▶ Work to be completed
Read the data, and whenever a line holds the word "child", report that line.

Version difference data
--------------------------------------------------

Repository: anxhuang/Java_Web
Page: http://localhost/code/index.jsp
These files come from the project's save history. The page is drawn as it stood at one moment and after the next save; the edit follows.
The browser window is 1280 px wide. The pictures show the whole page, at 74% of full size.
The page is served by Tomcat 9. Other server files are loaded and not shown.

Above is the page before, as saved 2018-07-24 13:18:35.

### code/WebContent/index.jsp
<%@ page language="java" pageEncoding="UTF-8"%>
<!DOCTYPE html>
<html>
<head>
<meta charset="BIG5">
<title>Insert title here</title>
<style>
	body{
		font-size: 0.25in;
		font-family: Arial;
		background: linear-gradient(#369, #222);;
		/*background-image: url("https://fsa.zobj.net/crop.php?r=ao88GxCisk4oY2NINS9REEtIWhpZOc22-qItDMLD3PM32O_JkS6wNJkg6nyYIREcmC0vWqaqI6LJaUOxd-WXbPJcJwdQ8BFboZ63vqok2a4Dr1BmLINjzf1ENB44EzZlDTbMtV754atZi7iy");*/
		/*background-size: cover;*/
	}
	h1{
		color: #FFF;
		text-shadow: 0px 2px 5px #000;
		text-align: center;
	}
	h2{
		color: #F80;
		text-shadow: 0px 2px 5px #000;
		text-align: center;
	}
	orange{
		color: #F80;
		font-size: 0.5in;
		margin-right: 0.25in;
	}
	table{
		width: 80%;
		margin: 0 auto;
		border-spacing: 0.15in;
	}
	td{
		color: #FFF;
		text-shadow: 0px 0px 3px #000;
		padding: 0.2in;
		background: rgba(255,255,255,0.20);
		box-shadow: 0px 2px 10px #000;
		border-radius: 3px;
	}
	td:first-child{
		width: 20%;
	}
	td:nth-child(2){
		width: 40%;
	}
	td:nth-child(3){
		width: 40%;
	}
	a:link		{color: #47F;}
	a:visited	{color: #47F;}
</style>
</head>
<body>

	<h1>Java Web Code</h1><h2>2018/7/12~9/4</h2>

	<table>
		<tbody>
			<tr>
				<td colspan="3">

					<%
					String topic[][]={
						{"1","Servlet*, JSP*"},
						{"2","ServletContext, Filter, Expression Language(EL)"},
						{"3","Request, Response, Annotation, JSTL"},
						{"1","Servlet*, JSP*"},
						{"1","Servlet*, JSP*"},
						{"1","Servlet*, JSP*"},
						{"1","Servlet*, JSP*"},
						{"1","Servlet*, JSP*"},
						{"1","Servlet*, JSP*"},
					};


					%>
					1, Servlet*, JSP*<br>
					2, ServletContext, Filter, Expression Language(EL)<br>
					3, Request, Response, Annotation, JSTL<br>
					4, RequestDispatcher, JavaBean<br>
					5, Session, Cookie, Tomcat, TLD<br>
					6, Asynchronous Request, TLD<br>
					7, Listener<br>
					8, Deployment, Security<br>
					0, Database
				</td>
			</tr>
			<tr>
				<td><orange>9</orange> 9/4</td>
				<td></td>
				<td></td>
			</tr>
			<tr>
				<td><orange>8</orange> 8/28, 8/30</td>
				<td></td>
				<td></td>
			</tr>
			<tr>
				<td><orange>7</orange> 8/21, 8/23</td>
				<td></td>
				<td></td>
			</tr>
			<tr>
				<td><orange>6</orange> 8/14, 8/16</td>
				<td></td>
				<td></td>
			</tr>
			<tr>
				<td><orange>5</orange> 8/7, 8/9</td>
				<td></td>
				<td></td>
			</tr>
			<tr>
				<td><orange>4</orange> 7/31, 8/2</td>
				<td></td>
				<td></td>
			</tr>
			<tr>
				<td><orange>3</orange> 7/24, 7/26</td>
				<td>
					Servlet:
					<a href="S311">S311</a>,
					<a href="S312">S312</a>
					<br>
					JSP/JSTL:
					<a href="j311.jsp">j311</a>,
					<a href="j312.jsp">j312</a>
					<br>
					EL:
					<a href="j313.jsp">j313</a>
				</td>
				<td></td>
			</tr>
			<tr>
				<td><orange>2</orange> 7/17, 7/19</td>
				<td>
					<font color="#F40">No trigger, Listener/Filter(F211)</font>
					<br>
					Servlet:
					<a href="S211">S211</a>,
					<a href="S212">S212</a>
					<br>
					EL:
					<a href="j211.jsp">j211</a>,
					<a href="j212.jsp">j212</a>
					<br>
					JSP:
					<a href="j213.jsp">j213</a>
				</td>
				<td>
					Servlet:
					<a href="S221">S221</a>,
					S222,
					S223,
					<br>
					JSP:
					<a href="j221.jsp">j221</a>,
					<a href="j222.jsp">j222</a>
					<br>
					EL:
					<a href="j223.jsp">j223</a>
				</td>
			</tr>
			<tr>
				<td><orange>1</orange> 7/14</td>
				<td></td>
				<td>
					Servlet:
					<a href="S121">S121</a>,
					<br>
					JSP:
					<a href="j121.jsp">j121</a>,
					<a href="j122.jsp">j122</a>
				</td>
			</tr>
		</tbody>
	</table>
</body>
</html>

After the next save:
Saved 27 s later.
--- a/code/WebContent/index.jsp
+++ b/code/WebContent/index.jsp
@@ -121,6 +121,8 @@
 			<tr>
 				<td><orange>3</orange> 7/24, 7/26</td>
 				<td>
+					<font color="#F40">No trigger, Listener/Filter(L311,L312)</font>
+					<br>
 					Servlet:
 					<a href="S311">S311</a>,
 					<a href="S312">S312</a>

--------------------------------------------------

▶ Solution
	td:first-child{
	td:nth-child(2){
	td:nth-child(3){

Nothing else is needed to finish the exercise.